Look through the data below. Pick out the lines holding the string "Authored".
•••
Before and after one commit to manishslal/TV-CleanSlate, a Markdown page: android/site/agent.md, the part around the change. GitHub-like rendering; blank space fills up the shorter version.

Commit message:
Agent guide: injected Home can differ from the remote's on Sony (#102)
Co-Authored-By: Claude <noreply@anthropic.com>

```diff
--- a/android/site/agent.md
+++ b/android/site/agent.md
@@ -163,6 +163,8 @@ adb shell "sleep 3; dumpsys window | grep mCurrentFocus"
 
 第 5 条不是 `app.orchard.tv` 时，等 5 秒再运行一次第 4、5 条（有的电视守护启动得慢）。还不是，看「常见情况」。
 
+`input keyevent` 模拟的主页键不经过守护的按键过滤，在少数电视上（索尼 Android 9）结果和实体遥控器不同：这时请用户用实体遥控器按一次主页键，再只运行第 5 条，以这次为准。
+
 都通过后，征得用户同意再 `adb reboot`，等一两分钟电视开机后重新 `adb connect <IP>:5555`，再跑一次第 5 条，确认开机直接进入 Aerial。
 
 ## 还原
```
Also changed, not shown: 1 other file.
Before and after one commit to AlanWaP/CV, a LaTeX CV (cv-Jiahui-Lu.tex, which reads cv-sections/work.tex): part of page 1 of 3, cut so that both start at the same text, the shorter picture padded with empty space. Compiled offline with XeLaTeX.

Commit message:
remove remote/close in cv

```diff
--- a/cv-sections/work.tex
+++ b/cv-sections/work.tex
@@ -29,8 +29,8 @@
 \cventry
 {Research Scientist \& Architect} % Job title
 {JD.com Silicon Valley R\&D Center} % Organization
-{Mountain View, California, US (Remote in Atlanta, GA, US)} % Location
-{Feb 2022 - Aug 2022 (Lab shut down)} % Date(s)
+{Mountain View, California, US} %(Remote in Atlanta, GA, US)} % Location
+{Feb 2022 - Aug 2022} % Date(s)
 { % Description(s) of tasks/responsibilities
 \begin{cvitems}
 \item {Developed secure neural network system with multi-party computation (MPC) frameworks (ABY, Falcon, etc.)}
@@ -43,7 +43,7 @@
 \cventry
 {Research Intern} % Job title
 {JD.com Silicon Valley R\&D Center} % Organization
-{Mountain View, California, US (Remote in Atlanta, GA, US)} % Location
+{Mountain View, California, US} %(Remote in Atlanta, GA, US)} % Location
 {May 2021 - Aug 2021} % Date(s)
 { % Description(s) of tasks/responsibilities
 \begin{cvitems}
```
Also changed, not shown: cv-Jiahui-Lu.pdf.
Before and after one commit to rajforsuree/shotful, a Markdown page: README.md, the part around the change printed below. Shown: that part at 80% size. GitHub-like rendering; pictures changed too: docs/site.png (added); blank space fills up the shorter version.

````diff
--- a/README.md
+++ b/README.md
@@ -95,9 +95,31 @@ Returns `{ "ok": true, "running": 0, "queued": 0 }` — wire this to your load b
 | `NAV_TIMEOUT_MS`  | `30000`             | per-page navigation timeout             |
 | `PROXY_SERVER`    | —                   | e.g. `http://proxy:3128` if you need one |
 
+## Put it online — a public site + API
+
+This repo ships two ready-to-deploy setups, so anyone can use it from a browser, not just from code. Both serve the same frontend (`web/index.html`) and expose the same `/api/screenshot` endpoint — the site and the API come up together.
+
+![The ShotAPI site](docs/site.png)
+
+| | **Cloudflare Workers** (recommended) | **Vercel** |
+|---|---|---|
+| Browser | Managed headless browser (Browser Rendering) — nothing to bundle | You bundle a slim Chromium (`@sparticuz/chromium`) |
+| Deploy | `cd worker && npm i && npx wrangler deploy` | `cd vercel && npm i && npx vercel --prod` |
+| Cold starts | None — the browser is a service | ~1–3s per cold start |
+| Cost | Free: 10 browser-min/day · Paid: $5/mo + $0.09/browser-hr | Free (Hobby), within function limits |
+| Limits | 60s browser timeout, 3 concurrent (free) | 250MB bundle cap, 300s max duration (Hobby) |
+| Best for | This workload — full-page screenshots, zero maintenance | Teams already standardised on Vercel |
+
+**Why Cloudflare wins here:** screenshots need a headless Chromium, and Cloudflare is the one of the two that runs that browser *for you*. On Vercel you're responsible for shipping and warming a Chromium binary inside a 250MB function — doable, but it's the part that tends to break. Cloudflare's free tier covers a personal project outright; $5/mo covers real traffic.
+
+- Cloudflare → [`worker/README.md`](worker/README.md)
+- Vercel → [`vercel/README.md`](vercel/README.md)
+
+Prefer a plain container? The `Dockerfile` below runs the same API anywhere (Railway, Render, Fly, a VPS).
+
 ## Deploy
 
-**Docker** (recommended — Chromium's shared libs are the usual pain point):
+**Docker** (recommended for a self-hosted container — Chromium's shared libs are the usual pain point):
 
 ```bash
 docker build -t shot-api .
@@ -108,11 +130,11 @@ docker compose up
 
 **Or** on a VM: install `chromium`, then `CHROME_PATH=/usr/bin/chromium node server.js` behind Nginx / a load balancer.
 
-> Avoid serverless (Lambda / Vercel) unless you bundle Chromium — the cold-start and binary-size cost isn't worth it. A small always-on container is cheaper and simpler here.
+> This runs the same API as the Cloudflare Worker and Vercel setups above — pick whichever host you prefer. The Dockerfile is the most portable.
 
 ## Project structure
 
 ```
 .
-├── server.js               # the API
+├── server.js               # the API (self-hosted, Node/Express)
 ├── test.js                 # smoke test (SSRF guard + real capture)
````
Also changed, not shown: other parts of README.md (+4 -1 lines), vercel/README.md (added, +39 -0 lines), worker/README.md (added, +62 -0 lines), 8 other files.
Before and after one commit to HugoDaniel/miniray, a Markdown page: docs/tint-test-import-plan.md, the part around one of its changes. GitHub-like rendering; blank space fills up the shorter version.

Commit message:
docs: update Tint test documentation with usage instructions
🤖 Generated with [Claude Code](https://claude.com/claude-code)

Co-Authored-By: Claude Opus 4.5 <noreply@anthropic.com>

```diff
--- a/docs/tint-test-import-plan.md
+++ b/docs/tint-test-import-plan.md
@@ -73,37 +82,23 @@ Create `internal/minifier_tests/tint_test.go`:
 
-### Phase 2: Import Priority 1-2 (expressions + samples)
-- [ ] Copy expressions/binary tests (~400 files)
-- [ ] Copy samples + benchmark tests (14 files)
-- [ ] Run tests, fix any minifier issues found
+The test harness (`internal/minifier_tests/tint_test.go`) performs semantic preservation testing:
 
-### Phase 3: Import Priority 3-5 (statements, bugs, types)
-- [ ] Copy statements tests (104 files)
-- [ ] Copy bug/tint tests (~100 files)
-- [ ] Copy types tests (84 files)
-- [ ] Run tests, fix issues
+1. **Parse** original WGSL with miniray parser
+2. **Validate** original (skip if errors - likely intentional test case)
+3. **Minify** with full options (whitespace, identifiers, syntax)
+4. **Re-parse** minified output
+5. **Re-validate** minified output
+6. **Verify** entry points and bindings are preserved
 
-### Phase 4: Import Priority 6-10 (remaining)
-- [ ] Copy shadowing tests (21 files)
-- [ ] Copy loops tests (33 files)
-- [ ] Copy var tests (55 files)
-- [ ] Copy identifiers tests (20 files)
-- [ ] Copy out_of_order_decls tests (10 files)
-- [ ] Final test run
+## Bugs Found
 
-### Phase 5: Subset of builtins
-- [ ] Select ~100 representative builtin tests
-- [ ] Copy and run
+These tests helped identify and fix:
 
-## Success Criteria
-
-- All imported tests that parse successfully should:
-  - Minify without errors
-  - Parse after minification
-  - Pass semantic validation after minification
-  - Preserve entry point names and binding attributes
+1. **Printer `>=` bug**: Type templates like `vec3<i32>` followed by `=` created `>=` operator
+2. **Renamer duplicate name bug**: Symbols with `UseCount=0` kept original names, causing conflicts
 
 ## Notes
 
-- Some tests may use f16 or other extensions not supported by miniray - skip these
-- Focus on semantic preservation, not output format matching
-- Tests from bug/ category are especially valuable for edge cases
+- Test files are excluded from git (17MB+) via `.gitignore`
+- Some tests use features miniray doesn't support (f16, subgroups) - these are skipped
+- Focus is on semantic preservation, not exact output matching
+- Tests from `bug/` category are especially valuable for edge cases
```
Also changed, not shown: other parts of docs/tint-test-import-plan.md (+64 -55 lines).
•••
> _Solution below_
Co-Authored-By: Claude <noreply@anthropic.com>
Co-Authored-By: Claude Opus 4.5 <noreply@anthropic.com>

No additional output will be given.